On Monday, a group of 11 bipartisan coastal legislators that included State Sen. Mike McGuire made the unofficial official when they asked Gov. Jerry Brown to declare a fishery disaster “due to the devastating impacts on the California crab season,” according to a statement from McGuire’s office. He’s the chairman of the Joint Committee on Fisheries and Aquaculture, on which also sits Healdsburg assemblyman Jim Wood, another signatory to the letter.
The Dungeness crab season has been shut down since early November when state health officials found high levels of domoic acid in the delectable and iconic California creatures. There has been some improvement in those levels, but not enough across state waters to lift the ban.
It’s been a tough year for North Bay fishermen, period. McGuire notes that the crab shutdown followed on the heels of a “disastrous salmon season.” The commercial Dungeness and rock crab fisheries in California are good for between $60 million and $90 million in annual sales.
A state-level disaster declaration would open the door to cash assistance from the federal government; the local congressional delegation, including Rep. Jared Huffman, has already signaled it would push for federal disaster dollars in the event Brown signed off on the legislators’ push.
The letter to Brown comes as the Bodega Bay Fisherman’s Marketing Association has already set up a food bank for hurting fishermen . In conjunction with Sonoma County Parks, the Spud Point Marina is accepting donations of condiments, salad items, cheese, personal care items, eggs, butter, raw vegetables—and cash. Monetary donations are transferred into Safeway gift cards for fishermen and their families, according to a press release from the marina.
Spud Point is accepting items Mon-Fri from 10am-3pm. The marina is located at 1818 Westshore Road in Bodega Bay. Further information on how to donate is available through Lori Cavanaugh at the marina, 707.875.3535.
The state Senate voted Monday in favor of AB 21, a bill that seeks to eliminate a looming deadline for localities to come up with municipal regulations regarding medical marijuana, as commanded of them by last year’s landmark omnibus medical cannabis bill.

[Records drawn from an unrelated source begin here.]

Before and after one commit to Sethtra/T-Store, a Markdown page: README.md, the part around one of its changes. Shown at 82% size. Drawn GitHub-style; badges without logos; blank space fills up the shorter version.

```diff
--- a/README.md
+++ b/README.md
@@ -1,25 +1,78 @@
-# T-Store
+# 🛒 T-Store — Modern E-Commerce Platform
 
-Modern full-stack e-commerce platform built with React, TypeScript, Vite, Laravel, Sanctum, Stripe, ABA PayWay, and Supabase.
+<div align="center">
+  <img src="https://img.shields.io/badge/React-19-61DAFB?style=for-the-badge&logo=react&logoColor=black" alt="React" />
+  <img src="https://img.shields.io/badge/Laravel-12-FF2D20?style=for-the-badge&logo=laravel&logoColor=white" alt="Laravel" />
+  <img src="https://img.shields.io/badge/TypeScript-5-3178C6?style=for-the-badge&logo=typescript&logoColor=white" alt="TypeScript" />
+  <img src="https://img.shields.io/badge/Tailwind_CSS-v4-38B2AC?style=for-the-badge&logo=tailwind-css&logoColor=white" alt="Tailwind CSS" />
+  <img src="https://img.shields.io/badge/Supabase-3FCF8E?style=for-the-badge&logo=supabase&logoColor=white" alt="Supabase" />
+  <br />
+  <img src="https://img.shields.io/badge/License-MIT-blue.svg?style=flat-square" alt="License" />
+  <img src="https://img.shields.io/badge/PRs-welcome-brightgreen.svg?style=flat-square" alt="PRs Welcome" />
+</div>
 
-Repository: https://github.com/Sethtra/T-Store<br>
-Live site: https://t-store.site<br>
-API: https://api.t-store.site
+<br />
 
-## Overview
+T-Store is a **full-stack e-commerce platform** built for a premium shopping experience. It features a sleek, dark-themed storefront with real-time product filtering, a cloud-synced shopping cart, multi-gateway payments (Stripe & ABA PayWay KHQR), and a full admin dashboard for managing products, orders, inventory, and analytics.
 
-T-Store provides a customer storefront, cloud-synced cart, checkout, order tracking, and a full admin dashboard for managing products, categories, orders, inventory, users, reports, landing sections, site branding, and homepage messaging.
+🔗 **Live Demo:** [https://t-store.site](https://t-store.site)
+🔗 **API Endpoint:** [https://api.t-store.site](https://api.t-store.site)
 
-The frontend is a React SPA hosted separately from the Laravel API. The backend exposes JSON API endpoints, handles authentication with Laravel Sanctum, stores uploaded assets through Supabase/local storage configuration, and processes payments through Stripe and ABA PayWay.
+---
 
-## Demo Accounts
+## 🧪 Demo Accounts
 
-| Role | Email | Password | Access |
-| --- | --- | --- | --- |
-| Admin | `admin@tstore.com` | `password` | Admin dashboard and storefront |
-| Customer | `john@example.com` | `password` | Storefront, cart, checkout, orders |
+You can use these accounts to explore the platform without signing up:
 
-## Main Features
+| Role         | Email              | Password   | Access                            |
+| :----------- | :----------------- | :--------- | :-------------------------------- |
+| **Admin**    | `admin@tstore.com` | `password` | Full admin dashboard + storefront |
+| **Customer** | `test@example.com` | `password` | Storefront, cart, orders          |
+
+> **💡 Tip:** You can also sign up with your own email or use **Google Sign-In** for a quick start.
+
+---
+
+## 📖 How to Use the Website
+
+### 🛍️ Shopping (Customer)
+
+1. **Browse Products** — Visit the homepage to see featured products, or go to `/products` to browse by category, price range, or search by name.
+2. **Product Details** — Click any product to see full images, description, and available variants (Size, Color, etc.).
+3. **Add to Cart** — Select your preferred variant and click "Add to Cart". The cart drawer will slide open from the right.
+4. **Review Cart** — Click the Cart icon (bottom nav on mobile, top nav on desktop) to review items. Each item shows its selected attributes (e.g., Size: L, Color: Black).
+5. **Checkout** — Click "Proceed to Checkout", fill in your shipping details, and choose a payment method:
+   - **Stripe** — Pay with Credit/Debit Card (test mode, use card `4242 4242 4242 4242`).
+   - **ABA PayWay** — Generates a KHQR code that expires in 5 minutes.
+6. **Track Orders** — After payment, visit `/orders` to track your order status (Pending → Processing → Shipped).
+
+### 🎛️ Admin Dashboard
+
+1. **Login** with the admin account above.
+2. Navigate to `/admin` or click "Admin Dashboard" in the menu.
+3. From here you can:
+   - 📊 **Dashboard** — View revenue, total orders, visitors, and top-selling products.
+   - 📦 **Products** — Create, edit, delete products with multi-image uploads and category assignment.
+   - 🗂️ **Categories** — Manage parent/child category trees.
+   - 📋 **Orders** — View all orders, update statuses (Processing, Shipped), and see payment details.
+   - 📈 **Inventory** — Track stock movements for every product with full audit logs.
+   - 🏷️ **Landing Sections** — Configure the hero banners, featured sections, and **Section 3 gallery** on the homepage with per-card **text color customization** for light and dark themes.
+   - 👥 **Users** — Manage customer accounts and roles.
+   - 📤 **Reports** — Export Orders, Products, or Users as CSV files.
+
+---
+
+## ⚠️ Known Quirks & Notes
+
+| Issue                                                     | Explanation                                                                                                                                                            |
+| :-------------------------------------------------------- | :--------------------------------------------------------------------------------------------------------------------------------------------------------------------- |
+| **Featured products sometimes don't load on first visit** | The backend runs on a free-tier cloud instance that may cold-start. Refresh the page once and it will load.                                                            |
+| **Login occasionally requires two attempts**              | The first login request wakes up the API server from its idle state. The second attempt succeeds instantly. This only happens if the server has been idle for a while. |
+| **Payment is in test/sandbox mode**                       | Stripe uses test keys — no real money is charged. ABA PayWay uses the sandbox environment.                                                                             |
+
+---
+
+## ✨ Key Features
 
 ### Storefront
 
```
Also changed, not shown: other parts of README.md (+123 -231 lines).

Derek Peterson, CEO and founder of the publicly traded TerraTech (the company owns the Blum Medical Dispensary in Oakland), hailed the move by the Senate to eliminate the fast-approaching March 1 deadline. In a statement, Peterson described the fixing of the original deadline as the function of a “drafting error” in last year’s Medical Marijuana Regulation and Safety Act, and that fixing the error will make sure that localities are given the proper and timely regulatory sway afforded by last year’s pot bill.
Among other gestures geared toward local sensibilities, the omnibus medical pot law gives the green-light to localities when it comes to regulating cultivation operations in their midst, but the law was written so that if localities didn’t come up with their own regulatory schemes by March 1, the state would assume the lead regulatory role.
Faced with the prospect of the deadline, Santa Rosa approved its own temporary commercial growing ordinance Jan. 19.
Assemblyman Jim Wood,
who helped author the original cannabis bill, authored AB 21 in order to fix the errantly imposed deadline. Next stop for the bill is the office Gov. Jerry Brown, and he is widely expected to sign off on it.